§ Exercise aim
For each line below that includes the word "customers", make a copy.

§ Task material
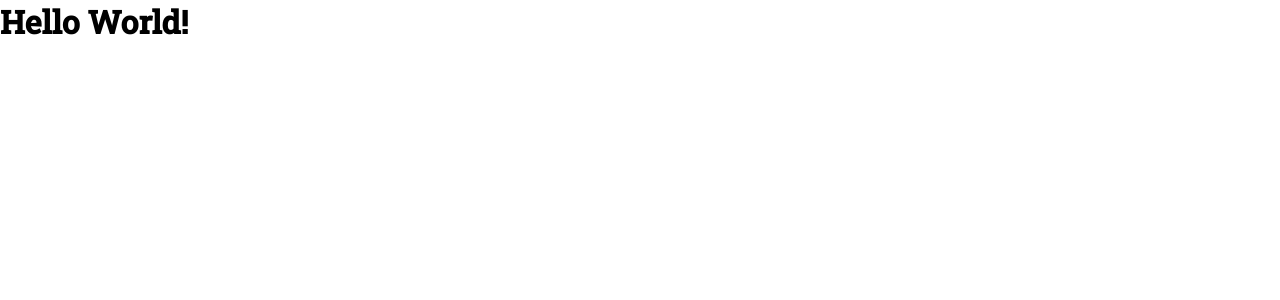
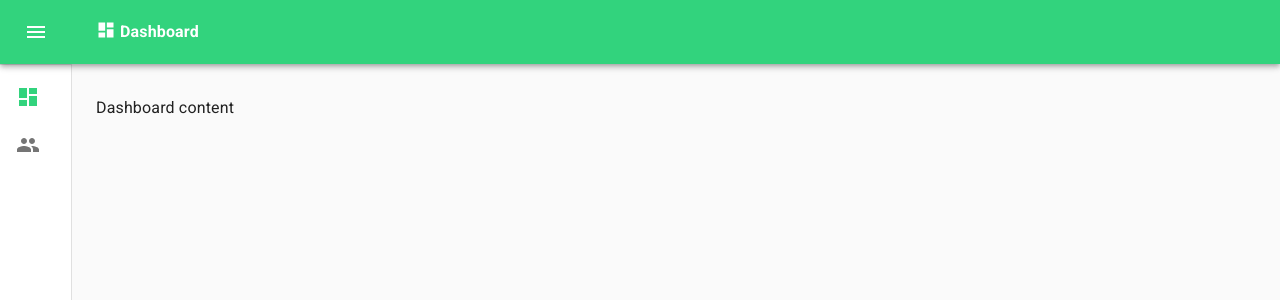
Before and after one commit to Uemerson/istoremanager-frontend, a React (Create React App) app: page /dashboard in a window 1280 px wide. Shown: the top 300 px of the page. Built offline with nearby package versions, Linux system fonts and the light colour scheme; no server answers.

Commit message:
feat: add material-ui, sidebar and dashboard page

```diff
--- a/package.json
+++ b/package.json
@@ -47,6 +47,9 @@
     ]
   },
   "dependencies": {
+    "@material-ui/core": "^4.11.3",
+    "@material-ui/icons": "^4.11.2",
+    "@material-ui/styles": "^4.11.3",
     "@testing-library/jest-dom": "^5.11.4",
     "@testing-library/react": "^11.1.0",
     "@testing-library/user-event": "^12.1.10",
@@ -55,6 +58,7 @@
     "@types/react": "^16.9.53",
     "@types/react-dom": "^16.9.8",
     "axios": "^0.21.1",
+    "clsx": "^1.1.1",
     "react": "^17.0.1",
     "react-dom": "^17.0.1",
     "react-router-dom": "^5.2.0",
--- a/public/index.html
+++ b/public/index.html
@@ -8,8 +8,8 @@
     <title>iStore Manager</title>
 
     <link
-      href="https://fonts.googleapis.com/css2?family=Roboto+Slab:wght@400;500&display=swap"
       rel="stylesheet"
+      href="https://fonts.googleapis.com/css?family=Roboto:300,400,500,700&display=swap"
     />
   </head>
   <body>
--- a/src/App.tsx
+++ b/src/App.tsx
@@ -1,13 +1,16 @@
 import React from 'react';
 import { BrowserRouter as Router } from 'react-router-dom';
+import { ThemeProvider } from '@material-ui/styles';
 
-import GlobalStyle from './styles/global';
+import GlobalStyle from './styles/GlobalStyle';
+import theme from './styles/MuiTheme';
 
 import AppProvider from './hooks';
 
 import Routes from './routes';
 
 const App: React.FC = () => (
+  <ThemeProvider theme={theme}>
     <Router>
       <AppProvider>
         <Routes />
@@ -15,6 +18,7 @@ const App: React.FC = () => (
 
       <GlobalStyle />
     </Router>
+  </ThemeProvider>
 );
 
 export default App;
--- /dev/null
+++ b/src/components/Sidebar/index.tsx
@@ -0,0 +1,104 @@
+import React, { memo, useCallback } from 'react';
+import { Link, useLocation } from 'react-router-dom';
+
+import {
+  AppBar,
+  CssBaseline,
+  Divider,
+  Drawer,
+  IconButton,
+  List,
+  Toolbar,
+  ListItem,
+  ListItemIcon,
+  ListItemText,
+} from '@material-ui/core';
+import PeopleIcon from '@material-ui/icons/People';
+import ChevronLeftIcon from '@material-ui/icons/ChevronLeft';
+import DashboardIcon from '@material-ui/icons/Dashboard';
+import MenuIcon from '@material-ui/icons/Menu';
+import clsx from 'clsx';
+
+import { useSidebar } from '../../hooks/sidebar';
+import useStyles from './styles';
+
+interface SidebarProps {
+  children?: React.ReactNode;
+}
+
+const Sidebar: React.FC<SidebarProps> = ({ children }) => {
+  const classes = useStyles();
+
+  const location = useLocation();
+  const { handleDrawerOpen, handleDrawerClose, data } = useSidebar();
+
+  const isActive = useCallback(
+    (value: string): boolean => {
+      return location.pathname === value;
+    },
+    [location.pathname],
+  );
+
+  return (
+    <div className={classes.root}>
+      <CssBaseline />
+      <AppBar
+        position="absolute"
+        className={clsx(classes.appBar, data.open && classes.appBarShift)}
+      >
+        <Toolbar className={classes.toolbar}>
+          <IconButton
+            edge="start"
+            color="inherit"
+            aria-label="open drawer"
+            onClick={handleDrawerOpen}
+            className={clsx(
+              classes.menuButton,
+              data.open && classes.menuButtonHidden,
+            )}
+          >
+            <MenuIcon />
+          </IconButton>
+          {children}
+        </Toolbar>
+      </AppBar>
+      <Drawer
+        variant="permanent"
+        classes={{
+          paper: clsx(
+            classes.drawerPaper,
+            !data.open && classes.drawerPaperClose,
+          ),
+        }}
+        open={data.open}
+      >
+        <div className={classes.toolbarIcon}>
+          <IconButton onClick={handleDrawerClose}>
+            <ChevronLeftIcon />
+          </IconButton>
+        </div>
+        <Divider />
+        <List>
+          <ListItem button component={Link} to="/dashboard">
+            <ListItemIcon>
+              <DashboardIcon
+                color={isActive('/dashboard') ? 'primary' : 'inherit'}
+              />
+            </ListItemIcon>
+            <ListItemText primary="Dashboard" />
+          </ListItem>
+          <ListItem button component={Link} to="/customers">
+            <ListItemIcon>
+              <PeopleIcon
+                color={isActive('/customers') ? 'primary' : 'inherit'}
+              />
+            </ListItemIcon>
+            <ListItemText primary="Clientes" />
+          </ListItem>
+        </List>
+      </Drawer>
+    </div>
+  );
+};
+
+export default memo(Sidebar);
--- /dev/null
+++ b/src/components/Sidebar/styles.ts
@@ -0,0 +1,84 @@
+import { makeStyles } from '@material-ui/core/styles';
+
+const drawerWidth = 240;
+
+const useStyles = makeStyles(theme => ({
+  root: {
+    display: 'flex',
+  },
+  toolbar: {
+    paddingRight: 24, // keep right padding when drawer closed
+  },
+  toolbarIcon: {
+    display: 'flex',
+    alignItems: 'center',
+    justifyContent: 'flex-end',
+    padding: '0 8px',
+    ...theme.mixins.toolbar,
+  },
+  appBar: {
+    zIndex: theme.zIndex.drawer + 1,
+    transition: theme.transitions.create(['width', 'margin'], {
+      easing: theme.transitions.easing.sharp,
+      duration: theme.transitions.duration.leavingScreen,
+    }),
+  },
+  appBarShift: {
+    marginLeft: drawerWidth,
+    width: `calc(100% - ${drawerWidth}px)`,
+    transition: theme.transitions.create(['width', 'margin'], {
+      easing: theme.transitions.easing.sharp,
+      duration: theme.transitions.duration.enteringScreen,
+    }),
+  },
+  menuButton: {
+    marginRight: 36,
+  },
+  menuButtonHidden: {
+    display: 'none',
+  },
+  title: {
+    flexGrow: 1,
+  },
+  drawerPaper: {
+    position: 'relative',
+    whiteSpace: 'nowrap',
+    width: drawerWidth,
+    transition: theme.transitions.create('width', {
+      easing: theme.transitions.easing.sharp,
+      duration: theme.transitions.duration.enteringScreen,
+    }),
+  },
+  drawerPaperClose: {
+    overflowX: 'hidden',
+    transition: theme.transitions.create('width', {
+      easing: theme.transitions.easing.sharp,
+      duration: theme.transitions.duration.leavingScreen,
+    }),
+    width: theme.spacing(7),
+    [theme.breakpoints.up('sm')]: {
+      width: theme.spacing(9),
+    },
+  },
+  appBarSpacer: theme.mixins.toolbar,
+  content: {
+    flexGrow: 1,
+    height: '100vh',
+    overflow: 'auto',
+  },
+  container: {
+    paddingTop: theme.spacing(4),
+    paddingBottom: theme.spacing(4),
+  },
+  paper: {
+    padding: theme.spacing(2),
+    display: 'flex',
+    overflow: 'auto',
+    flexDirection: 'column',
+  },
+  fixedHeight: {
+    height: 240,
+  },
+}));
+
+export default useStyles;
--- a/src/hooks/index.tsx
+++ b/src/hooks/index.tsx
@@ -1,9 +1,12 @@
 import React from 'react';
 
 import { AuthProvider } from './auth';
+import { SidebarProvider } from './sidebar';
 
 const AppProvider: React.FC = ({ children }) => (
-  <AuthProvider>{children}</AuthProvider>
+  <AuthProvider>
+    <SidebarProvider>{children}</SidebarProvider>
+  </AuthProvider>
 );
 
 export default AppProvider;
--- /dev/null
+++ b/src/hooks/sidebar.tsx
@@ -0,0 +1,50 @@
+import React, { createContext, useState, useCallback, useContext } from 'react';
+
+interface SidebarContextData {
+  data: { open: boolean };
+  handleDrawerOpen(): void;
+  handleDrawerClose(): void;
+}
+
+interface SidebarState {
+  open: boolean;
+}
+
+const SidebarContext = createContext<SidebarContextData>(
+  {} as SidebarContextData,
+);
+
+export const SidebarProvider: React.FC = ({ children }) => {
+  const [data, setData] = useState<SidebarState>(() => {
+    const sidebar = localStorage.getItem('@up-backup:sidebar');
+    return { open: sidebar === 'open' };
+  });
+
+  const handleDrawerOpen = useCallback(() => {
+    localStorage.setItem('@up-backup:sidebar', 'open');
+    setData({ open: true });
+  }, []);
+
+  const handleDrawerClose = useCallback(() => {
+    localStorage.setItem('@up-backup:sidebar', 'close');
+    setData({ open: false });
+  }, []);
+
+  return (
+    <SidebarContext.Provider
+      value={{ data, handleDrawerOpen, handleDrawerClose }}
+    >
+      {children}
+    </SidebarContext.Provider>
+  );
+};
+
+export function useSidebar(): SidebarContextData {
+  const context = useContext(SidebarContext);
+
+  if (!context) {
+    throw new Error('useSidebar must be used within an SidebarProvider');
+  }
+
+  return context;
+}
--- a/src/pages/Dashboard/index.tsx
+++ b/src/pages/Dashboard/index.tsx
@@ -1,7 +1,41 @@
 import React from 'react';
 
+import { Container, Typography, Breadcrumbs } from '@material-ui/core';
+import DashboardIcon from '@material-ui/icons/Dashboard';
+import NavigateNextIcon from '@material-ui/icons/NavigateNext';
+
+import Sidebar from '../../components/Sidebar';
+import useStyles from './styles';
+
 const Dashboard: React.FC = () => {
-  return <h1>Hello World!</h1>;
+  const classes = useStyles();
+
+  return (
+    <div className={classes.root}>
+      <Sidebar>
+        <Breadcrumbs
+          separator={
+            <NavigateNextIcon
+              className={classes.navigateIcon}
+              fontSize="default"
+            />
+          }
+          aria-label="breadcrumb"
+        >
+          <Typography className={classes.linkSelected}>
+            <DashboardIcon className={classes.iconSelected} />
+            Dashboard
+          </Typography>
+        </Breadcrumbs>
+      </Sidebar>
+      <main className={classes.content}>
+        <div className={classes.appBarSpacer} />
+        <Container maxWidth="lg" className={classes.container}>
+          <Typography>Dashboard content</Typography>
+        </Container>
+      </main>
+    </div>
+  );
 };
 
 export default Dashboard;
--- /dev/null
+++ b/src/pages/Dashboard/styles.ts
@@ -0,0 +1,34 @@
+import { makeStyles } from '@material-ui/core/styles';
+
+const useStyles = makeStyles(theme => ({
+  root: {
+    display: 'flex',
+  },
+  content: {
+    flexGrow: 1,
+    height: '100vh',
+    overflow: 'auto',
+  },
+  appBarSpacer: theme.mixins.toolbar,
+  container: {
+    paddingTop: theme.spacing(4),
+    paddingBottom: theme.spacing(4),
+  },
+  linkSelected: {
+    display: 'flex',
+    color: '#FFF',
+    fontWeight: 'bold',
+  },
+  iconSelected: {
+    marginRight: theme.spacing(0.5),
+    width: 20,
+    height: 20,
+    fontWeight: 'bold',
+  },
+  navigateIcon: {
+    color: '#FFF',
+    fontWeight: 'bold',
+  },
+}));
+
+export default useStyles;
--- a/src/styles/global.ts
+++ b/src/styles/GlobalStyle.ts
@@ -13,6 +13,6 @@ export default createGlobalStyle`
   }
 
   body, input, button {
-    font-family: 'Roboto Slab', serif;
+    font-family: 'Roboto', serif;
   }
 `;
--- /dev/null
+++ b/src/styles/MuiTheme.ts
@@ -0,0 +1,20 @@
+import { createMuiTheme } from '@material-ui/core/styles';
+
+const theme = createMuiTheme({
+  palette: {
+    primary: {
+      light: '#5bdb97',
+      main: '#32d37d',
+      dark: '#239357',
+      contrastText: '#FFF',
+    },
+    secondary: {
+      light: '#aaebc8',
+      main: '#95e7bb',
+      dark: '#68a182',
+      contrastText: '#FFF',
+    },
+  },
+});
+
+export default theme;
```
Also changed, not shown: .eslintrc.json, 1 other file (tests, documents, lock files or other folders). Lines whose indentation alone changed are shown as unchanged.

§ Written answer
+          <ListItem button component={Link} to="/customers">
+                color={isActive('/customers') ? 'primary' : 'inherit'}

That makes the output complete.